The Dutch government closed its airspace to all Boeing 737 MAX 8 aircraft following the second major crash involving that model in less than four months, killing 346 people. The decision was made on Tuesday by Cora van Nieuwenhuizen, the country's Minister of Infrastructure and Water Management, a spokesperson confirmed to NL Times.
A mechanic was arrested at Maastricht Aachen Airport after being caught working on airplanes while drunk. The mechanic, a 40-year-old from Russia, was fined 2,300 euros, the Koninklijke Marechaussee said on Facebook.
Ryanair refused an invitation from the Tweede Kamer, the lower house of Dutch parliament, to discuss safety and working conditions of aviation employees. No experts were invited, and the conversation is mainly aimed at nailing Ryanair to the pillory, the Irish budget airline said in a letter to the Parliamentary Committee for Infrastructure and Water Management, NOS reports.
The Netherlands is going to work for a better legal position for Dutch flight staff working for foreign airlines. The Dutch government teamed up with Belgium, Denmark, France, Germany and Luxembourg to tackle this problem together in Europe, NOS reports.
The people living around six Dutch airports joined forces to fight against what they consider the undesirable growth of aviation in the Netherlands. On Tuesday they established a national residents' council on aviation called LBBL, ANP reports.
A collision between an Air France plane flying from Paris to Amsterdam and an EgyptAir plane flying from Oostende to Cairo was narrowly avoided last year. The EgyptAir plane misunderstood air traffic control's instructions, resulting in the two planes flying only 4 seconds apart over Ghent on January 1st, 2017, according to an interim report from the Air Accident Investigation Unit, RTL Nieuws reports.
Dutch scientist Henk Hesselink believes that airports with circular runways are the future of aviation. His years long research shows that circular runways have many benefits, including that they are less noisy and more environmental friendly, he explained to NOS.
The government wants the Netherlands to be nearly CO2 emissions free by 2050, according to Economic Minister Henk Kamp's Energy Agenda. The Agenda contains a number of measures to reduce dependency on fossil fuels and encourage sustainable living. Environmental organizations call the plan unambitious, NU.nl reports.
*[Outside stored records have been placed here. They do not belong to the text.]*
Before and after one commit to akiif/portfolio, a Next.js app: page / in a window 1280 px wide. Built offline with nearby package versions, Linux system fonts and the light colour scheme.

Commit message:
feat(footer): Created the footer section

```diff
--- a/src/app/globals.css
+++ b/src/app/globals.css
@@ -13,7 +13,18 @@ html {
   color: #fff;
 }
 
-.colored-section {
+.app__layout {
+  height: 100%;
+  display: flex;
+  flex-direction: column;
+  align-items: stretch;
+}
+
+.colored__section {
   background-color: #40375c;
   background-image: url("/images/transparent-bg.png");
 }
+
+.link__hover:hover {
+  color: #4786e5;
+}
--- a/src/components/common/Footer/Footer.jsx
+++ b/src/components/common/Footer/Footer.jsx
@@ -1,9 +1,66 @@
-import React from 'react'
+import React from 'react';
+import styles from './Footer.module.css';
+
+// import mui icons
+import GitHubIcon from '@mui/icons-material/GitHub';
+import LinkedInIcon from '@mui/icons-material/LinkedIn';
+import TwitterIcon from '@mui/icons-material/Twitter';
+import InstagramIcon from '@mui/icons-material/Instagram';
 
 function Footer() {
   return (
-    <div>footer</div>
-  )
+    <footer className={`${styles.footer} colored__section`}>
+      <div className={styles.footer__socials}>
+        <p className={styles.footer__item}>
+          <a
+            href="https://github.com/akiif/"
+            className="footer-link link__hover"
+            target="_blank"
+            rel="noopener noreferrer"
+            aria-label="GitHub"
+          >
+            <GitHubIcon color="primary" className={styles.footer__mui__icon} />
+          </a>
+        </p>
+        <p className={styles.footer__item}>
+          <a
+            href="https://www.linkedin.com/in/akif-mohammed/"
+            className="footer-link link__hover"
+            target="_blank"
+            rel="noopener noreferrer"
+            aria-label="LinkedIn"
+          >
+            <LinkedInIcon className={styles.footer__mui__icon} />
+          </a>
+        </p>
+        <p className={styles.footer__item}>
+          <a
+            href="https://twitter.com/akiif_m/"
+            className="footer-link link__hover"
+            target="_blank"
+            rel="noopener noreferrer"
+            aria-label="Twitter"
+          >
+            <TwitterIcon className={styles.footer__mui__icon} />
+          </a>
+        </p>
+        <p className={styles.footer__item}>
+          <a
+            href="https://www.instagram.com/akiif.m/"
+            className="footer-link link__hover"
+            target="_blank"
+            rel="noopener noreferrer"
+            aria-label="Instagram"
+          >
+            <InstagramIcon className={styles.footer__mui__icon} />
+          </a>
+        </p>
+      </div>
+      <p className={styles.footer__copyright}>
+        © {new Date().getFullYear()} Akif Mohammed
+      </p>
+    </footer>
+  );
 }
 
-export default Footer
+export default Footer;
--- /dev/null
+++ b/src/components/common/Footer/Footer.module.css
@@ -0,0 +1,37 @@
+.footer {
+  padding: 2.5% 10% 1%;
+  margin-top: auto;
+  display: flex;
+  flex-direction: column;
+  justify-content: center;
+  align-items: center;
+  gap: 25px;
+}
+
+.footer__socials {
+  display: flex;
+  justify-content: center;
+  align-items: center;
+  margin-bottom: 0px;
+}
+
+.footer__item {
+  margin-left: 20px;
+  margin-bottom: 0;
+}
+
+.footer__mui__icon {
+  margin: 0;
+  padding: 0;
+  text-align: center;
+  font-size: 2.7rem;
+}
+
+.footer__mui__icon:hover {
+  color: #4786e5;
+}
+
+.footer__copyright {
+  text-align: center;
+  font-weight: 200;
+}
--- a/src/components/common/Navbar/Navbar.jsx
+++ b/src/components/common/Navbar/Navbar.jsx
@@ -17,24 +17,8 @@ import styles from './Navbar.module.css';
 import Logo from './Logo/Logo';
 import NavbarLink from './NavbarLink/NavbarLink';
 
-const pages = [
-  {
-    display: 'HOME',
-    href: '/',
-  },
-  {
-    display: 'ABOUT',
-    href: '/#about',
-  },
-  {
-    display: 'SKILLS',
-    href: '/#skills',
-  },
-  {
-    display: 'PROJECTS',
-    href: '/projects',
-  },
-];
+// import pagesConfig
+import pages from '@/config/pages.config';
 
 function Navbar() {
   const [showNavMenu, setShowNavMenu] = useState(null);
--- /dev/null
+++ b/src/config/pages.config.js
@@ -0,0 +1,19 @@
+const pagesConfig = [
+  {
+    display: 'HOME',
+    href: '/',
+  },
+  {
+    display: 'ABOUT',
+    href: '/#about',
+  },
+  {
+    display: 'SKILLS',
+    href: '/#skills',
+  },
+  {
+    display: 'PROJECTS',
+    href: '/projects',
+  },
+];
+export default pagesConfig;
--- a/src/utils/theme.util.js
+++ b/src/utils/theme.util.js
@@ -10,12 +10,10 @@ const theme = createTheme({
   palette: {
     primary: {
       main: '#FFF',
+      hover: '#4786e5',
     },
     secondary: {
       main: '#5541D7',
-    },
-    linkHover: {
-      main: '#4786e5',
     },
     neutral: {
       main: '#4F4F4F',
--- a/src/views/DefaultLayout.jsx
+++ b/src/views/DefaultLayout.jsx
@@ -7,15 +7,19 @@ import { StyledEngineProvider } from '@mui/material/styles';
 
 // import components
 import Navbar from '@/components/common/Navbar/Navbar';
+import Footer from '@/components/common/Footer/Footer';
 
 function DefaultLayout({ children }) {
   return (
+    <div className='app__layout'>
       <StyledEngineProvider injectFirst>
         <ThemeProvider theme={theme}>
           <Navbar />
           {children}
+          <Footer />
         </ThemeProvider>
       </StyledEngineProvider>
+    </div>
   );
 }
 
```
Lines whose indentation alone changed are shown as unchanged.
Air France-KLM may give in to the French pilots' demand that the capacity growth within the airline cooperation be shared "more evenly", ANP reports. This would be detrimental to KLM, which is currently growing while Air France is shrinking, but new CEO Jean-Marc Janaillac is prepared to consider the demand.
Airline KLM is saying goodbye to its last Fokker 70 plane on October 29th next year, thereby putting an end to a 100 year period of Fokker planes in the KLM fleet
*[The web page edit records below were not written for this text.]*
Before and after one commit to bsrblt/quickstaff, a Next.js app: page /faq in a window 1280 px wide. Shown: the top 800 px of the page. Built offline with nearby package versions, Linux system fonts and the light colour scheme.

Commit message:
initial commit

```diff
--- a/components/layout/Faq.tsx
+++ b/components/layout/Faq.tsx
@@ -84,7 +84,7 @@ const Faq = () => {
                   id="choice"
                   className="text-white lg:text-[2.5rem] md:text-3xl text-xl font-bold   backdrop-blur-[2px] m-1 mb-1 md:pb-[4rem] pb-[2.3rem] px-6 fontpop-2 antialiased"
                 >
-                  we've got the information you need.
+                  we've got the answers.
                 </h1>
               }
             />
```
A group of 18 families, frustrated by the Netherlands’ slow pace at investigating the crash of flight MH17, are calling on Prime Minister Mark Rutte to pressure Russia, Ukraine, and the United States into releasing raw radar images taken on the day of the crash. They are angered that Russia vetoed a proposal last July to try suspects in the MH17 explosion at the International Criminal Court, and that it will still take another six months before the Netherlands decides how to proceed with a prosecution, if any is to take place.
The average price of airfare rose by 5.4 percent last year despite a sharp drop in the price of oil, according to Statistics Netherlands (CBS) figures provided to NOS. The price of holiday packages also went up by 1.5 percent.
Air France-KLM joined the group of the five largest European airlines to lay out regulatory demands to the European Union. The airlines presented their demands as a part of a shared vision for a new EU aviation strategy.
The pilots of Lufthansa will go back on strike on Friday, reports the airline's website. All Friday flights from Amsterdam to Frankfurt and at least one flight to Munich are cancelled.
Civil airspace over eastern Ukraine should have been closed at least two months before a missile brought down Malaysia Airlines flight MH17, aviation experts said this weekend. Pointing to the increased use of the airspace for warfare in the conflict between Ukraine and Russia, the analysts say it makes no sense the airspace was still open for civilian flights on July 17, 2014, when the Boeing 777 blew apart in the sky.
Eindhoven Airport is suffering with the fog, the Volkskrant reports quoting Reuters.